author Lucy Byrne | Health and diet

My dog used to be a little dustbin. He was capable of swallowing almost anything, even though it might not have been edible. From time to time, despite all caution, something “mysteriously” disappeared. For example, a whole loaf of bread from a high bar counter. Thank God, no poisoning ever happened, but preparing for it was appropriate.

You might be saying to yourself that this will never happen to you, that your dog is trained... Whether its human attention or dog will, it can falter, even for one second, and you have a problem. That’s why it’s good to prepare for everything and to find out at least a minimum of information, while there’s still time.

Many of us surely know someone who has a dog that ate a chocolate and nothing happened to it. My friend’s dog ate two whole bars of chocolate and survived unharmed.

But this doesn’t mean, that it’s not poisonous for them. More specifically, it’s the theobromine that it contains. It’s precisely theobromine (bitter alkaloid of the cocoa-tree) that is responsible for its toxicity for cats and dogs. You can find it even in tea or coke products. It’s concentration differs depending on the quality of a given product. The most dangerous ones for animals are cocoa beans and cocoa powder. The greatest content is in chocolates for cooking and bitter chocolates.

But dogs can poison themselves even by regular chocolate. It always depends on the quality or the content of theobromine, the size of the dog and the consumed amount. In a greater amount, theobromine may cause muscle tremor in the dog, seizures, irregular heart beat, inner bleeding or a heart attack. Just to give you an idea:

  • in a regular cocoa powder, you will find 2.16% of theobromine (but there are also ones that contain up to 10%)
  • in a regular chocolate it’s 0.5 - 2.7%
  • in white chocolate it's only trace amounts
  • in smaller amounts, theobromine is contained in the Kola nut (1.0-2.5%), the Guarana fruit and the tea plant

Symptoms of poisoning

  • increased, more frequent urination
  • accelerated heartbeat that can increase up to a cardiac arrhythmia
  • nervousness, agitation, insomnia      
  • muscle spasms and seizures
  • nausea and vomiting

In a regular milk chocolate, symptoms of poisoning with theobromine will appear in a dog or cat already from 10 g to 1 kg of their weight, especially in smaller dog breeds, this dosis may be even lethal. Death from poisoning of a dog or cat with chocolate can occur in rare cases even from the dose of 115 mg/kg of theobromine.

First aid

Try to induce vomiting in the animal. To this effect, it is recommended to use a 3% hydrogen peroxide diluted with water to half the concentration. At best, it is applied with a syringe into the mouth. Upon swallowing, the peroxide will start fizzing and it will cause bloating in the stomach of the animal which will induce vomiting.

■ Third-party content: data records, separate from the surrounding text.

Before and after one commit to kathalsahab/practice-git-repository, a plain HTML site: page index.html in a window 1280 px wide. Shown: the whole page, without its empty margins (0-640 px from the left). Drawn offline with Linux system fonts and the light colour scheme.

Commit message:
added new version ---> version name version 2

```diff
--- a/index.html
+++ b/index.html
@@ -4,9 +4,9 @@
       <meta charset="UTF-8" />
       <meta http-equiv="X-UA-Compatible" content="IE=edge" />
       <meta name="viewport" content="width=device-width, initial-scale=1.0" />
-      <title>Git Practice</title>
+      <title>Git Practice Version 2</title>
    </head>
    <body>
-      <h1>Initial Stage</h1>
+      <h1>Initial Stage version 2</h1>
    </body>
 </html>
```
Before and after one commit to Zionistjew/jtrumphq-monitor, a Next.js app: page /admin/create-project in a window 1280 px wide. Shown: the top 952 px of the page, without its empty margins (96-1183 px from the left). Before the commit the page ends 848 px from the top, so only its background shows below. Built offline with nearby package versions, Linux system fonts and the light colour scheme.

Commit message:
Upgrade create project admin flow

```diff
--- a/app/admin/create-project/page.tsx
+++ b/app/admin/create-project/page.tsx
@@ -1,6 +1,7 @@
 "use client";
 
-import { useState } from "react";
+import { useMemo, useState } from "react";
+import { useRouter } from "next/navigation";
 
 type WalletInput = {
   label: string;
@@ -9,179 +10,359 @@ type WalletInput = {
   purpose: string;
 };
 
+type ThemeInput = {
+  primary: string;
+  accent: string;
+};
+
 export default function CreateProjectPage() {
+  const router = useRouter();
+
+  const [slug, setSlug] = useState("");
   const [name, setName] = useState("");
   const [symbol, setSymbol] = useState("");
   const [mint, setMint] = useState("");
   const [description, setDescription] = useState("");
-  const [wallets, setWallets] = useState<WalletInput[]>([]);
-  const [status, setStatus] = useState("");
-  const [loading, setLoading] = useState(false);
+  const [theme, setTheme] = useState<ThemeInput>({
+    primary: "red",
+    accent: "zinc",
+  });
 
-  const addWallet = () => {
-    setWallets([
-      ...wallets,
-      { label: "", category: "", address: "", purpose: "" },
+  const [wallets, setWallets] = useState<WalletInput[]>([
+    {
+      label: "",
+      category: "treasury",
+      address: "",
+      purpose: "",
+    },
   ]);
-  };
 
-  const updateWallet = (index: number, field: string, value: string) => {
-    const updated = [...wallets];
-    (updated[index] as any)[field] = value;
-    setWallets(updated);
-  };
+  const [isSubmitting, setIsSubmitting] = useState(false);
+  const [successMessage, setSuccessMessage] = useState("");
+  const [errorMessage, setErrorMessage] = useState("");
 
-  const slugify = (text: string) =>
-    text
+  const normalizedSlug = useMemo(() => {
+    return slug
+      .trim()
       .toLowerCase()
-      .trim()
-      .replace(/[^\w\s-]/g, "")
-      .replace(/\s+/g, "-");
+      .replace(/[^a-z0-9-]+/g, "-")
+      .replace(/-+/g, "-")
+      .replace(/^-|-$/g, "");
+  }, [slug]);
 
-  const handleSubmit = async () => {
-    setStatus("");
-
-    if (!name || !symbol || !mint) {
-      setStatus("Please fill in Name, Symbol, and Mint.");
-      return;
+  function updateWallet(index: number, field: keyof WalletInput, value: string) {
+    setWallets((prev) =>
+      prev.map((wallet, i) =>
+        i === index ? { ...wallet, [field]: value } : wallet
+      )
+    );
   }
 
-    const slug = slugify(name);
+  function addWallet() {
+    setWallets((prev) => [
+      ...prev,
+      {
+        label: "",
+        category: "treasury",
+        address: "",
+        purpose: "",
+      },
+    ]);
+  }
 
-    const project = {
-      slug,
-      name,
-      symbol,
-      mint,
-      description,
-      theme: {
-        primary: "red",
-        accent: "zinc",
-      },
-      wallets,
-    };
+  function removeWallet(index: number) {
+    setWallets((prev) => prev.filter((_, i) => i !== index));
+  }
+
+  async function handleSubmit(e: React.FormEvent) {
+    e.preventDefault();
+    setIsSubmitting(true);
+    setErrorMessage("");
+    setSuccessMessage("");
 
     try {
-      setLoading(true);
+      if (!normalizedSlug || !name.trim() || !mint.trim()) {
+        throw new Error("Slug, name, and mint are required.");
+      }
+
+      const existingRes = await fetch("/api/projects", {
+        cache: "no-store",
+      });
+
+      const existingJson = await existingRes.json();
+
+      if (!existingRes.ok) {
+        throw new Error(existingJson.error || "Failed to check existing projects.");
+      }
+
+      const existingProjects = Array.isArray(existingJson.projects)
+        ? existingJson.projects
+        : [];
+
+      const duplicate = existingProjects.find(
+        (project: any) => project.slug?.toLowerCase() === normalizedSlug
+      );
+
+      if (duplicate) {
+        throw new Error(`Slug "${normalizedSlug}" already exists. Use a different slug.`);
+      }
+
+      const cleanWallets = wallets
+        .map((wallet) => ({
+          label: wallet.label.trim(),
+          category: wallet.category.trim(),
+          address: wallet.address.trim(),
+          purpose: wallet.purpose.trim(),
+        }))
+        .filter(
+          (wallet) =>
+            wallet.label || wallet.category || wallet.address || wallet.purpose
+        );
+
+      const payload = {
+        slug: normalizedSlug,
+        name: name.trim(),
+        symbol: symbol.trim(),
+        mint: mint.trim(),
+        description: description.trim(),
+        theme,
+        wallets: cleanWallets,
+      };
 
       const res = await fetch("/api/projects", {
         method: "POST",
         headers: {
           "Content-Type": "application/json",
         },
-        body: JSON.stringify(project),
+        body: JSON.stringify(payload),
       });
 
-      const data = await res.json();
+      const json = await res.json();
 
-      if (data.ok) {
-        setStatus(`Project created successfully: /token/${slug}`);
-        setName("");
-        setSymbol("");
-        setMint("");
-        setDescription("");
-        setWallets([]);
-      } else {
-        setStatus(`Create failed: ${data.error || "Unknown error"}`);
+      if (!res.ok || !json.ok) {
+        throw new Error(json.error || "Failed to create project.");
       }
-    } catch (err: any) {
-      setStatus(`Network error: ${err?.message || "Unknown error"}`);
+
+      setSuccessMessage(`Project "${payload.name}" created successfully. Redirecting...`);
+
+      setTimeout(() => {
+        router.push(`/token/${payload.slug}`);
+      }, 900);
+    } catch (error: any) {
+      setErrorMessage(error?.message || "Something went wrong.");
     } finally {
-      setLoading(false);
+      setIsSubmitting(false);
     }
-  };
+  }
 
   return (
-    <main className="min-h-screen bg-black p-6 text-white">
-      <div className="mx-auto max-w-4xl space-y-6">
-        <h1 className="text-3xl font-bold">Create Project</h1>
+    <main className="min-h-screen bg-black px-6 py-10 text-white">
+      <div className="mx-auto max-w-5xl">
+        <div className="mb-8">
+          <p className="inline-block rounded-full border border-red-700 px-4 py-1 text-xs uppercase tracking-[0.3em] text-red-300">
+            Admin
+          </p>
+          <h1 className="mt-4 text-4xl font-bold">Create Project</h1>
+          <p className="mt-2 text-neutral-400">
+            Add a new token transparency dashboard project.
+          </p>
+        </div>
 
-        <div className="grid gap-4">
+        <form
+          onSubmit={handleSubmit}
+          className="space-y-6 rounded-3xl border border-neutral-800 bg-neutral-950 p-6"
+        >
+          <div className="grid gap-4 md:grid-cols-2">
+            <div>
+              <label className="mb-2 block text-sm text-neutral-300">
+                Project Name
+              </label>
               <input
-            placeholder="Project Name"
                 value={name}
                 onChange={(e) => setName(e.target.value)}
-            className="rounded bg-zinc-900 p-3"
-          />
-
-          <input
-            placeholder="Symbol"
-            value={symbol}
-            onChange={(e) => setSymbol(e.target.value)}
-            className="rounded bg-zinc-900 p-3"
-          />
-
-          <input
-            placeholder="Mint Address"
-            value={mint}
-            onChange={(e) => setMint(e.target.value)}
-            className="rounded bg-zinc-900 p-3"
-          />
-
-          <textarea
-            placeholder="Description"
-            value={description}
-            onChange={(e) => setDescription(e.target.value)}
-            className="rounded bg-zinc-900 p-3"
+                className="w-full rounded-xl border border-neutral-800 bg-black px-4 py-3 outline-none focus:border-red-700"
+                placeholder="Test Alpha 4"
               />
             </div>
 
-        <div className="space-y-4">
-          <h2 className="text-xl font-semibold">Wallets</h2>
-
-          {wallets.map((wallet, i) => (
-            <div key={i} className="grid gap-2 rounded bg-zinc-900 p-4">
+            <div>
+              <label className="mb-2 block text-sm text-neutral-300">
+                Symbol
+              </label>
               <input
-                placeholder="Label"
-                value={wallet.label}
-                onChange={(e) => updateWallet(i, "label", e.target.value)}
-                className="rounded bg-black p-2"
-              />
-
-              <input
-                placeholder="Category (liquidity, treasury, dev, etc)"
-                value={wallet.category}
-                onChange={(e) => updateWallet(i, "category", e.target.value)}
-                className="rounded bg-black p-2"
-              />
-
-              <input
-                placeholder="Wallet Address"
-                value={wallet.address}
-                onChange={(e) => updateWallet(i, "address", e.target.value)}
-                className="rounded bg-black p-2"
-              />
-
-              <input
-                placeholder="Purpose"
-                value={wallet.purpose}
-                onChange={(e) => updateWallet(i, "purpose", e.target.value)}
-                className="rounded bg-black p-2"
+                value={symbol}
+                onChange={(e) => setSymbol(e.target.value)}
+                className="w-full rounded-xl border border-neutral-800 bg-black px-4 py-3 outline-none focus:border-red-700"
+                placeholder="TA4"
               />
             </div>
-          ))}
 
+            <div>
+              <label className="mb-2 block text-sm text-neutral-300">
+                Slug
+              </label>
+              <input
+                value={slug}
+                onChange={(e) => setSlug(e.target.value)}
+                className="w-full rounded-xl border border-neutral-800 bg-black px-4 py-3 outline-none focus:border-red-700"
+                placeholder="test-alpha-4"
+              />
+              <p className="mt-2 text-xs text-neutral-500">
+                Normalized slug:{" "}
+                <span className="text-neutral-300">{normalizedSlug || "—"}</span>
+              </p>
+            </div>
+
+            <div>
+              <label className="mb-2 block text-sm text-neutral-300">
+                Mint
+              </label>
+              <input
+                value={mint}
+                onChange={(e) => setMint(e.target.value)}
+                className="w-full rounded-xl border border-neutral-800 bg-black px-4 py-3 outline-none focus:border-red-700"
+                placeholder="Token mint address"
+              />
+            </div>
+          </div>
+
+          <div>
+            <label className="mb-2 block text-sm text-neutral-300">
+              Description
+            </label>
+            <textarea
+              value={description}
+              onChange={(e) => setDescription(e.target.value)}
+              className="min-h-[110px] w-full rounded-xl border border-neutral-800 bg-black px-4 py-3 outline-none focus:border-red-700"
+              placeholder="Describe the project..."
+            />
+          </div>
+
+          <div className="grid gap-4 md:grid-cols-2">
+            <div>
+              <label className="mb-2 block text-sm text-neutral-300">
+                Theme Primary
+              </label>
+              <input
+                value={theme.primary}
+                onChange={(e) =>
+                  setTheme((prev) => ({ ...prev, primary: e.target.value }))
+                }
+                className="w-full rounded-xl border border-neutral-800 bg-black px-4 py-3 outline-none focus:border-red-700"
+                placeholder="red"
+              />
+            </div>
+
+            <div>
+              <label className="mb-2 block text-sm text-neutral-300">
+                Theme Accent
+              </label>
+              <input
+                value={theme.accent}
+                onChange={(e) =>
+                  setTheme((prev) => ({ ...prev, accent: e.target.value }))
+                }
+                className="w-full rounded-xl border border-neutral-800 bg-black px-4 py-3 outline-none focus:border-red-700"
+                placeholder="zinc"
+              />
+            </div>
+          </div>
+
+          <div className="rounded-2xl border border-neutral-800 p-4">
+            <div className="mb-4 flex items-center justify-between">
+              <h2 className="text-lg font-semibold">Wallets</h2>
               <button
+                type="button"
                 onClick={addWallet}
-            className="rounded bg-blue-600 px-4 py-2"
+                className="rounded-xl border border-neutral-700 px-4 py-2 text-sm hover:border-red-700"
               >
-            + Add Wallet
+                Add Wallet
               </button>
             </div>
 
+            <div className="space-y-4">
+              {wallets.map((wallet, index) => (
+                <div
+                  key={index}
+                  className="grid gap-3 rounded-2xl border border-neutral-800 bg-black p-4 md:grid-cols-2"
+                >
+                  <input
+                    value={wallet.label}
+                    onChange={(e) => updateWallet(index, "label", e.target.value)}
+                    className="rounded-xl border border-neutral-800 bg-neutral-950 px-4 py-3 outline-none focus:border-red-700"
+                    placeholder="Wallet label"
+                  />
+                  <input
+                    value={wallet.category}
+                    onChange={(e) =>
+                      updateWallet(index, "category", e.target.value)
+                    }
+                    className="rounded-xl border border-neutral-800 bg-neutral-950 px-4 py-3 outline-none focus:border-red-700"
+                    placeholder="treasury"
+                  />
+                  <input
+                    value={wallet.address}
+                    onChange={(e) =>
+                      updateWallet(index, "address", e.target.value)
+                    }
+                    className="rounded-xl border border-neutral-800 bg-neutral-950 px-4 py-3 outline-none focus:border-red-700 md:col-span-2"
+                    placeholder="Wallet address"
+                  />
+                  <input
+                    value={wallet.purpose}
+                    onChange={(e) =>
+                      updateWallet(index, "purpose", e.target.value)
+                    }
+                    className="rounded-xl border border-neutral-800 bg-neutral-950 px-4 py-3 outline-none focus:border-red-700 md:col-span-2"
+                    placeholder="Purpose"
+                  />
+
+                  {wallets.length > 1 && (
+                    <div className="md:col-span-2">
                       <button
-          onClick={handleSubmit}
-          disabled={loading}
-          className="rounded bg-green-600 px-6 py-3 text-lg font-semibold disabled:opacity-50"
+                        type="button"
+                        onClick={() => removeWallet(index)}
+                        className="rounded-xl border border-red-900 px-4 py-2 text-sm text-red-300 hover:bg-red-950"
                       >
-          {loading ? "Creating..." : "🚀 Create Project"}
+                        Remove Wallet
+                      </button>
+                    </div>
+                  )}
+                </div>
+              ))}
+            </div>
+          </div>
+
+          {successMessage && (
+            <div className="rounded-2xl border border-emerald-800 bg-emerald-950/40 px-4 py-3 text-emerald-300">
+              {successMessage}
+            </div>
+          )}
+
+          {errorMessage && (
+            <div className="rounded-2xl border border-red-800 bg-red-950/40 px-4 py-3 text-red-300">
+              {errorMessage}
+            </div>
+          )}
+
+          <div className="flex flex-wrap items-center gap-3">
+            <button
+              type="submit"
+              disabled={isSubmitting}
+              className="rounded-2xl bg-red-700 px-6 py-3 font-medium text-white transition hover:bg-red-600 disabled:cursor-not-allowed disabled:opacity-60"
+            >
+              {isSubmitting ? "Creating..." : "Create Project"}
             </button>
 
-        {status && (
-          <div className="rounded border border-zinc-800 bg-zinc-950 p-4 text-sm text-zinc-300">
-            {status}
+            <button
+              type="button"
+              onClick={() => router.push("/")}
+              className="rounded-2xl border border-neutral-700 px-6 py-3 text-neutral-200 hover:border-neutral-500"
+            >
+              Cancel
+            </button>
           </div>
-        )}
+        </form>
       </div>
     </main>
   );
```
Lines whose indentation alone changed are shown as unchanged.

Give the animal some black or rather active coal - it is able to bind toxins.

In case you have a suspicion of cat or dog poisoning, always seek out veterinary help as soon as possible or consult further steps with a veterinarian. In more urgent cases, you can call a pet ambulance.

If the animal has spasms and muscle contractions, a veterinarian will suppress them with medication or they will slightly sedate it. Supporting hydration of the organism with infusion is appropriate. Remember, that a timely veterinary intervention might save the animal’s life and even tens of minutes might be crucial.